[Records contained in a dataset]
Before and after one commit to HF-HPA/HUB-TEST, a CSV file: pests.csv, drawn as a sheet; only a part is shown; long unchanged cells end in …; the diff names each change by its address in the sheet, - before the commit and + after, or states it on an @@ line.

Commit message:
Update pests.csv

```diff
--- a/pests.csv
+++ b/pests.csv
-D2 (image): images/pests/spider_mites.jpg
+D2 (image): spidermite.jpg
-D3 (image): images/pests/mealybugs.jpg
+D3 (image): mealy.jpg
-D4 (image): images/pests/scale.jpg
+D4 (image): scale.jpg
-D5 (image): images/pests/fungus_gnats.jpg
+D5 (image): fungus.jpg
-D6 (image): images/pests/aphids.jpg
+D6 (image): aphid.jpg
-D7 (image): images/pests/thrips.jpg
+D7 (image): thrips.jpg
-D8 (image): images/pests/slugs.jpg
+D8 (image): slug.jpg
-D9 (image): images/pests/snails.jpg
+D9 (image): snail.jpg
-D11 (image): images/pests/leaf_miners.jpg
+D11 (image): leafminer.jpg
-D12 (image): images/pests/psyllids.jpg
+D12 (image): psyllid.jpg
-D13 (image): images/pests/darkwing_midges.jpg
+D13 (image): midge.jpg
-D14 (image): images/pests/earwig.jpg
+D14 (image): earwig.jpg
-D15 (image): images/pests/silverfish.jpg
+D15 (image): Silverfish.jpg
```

# Assignment
Wherever a line holds the word "thrips", copy that line out of the entries above.

# Solved problem
-D7 (image): images/pests/thrips.jpg
+D7 (image): thrips.jpg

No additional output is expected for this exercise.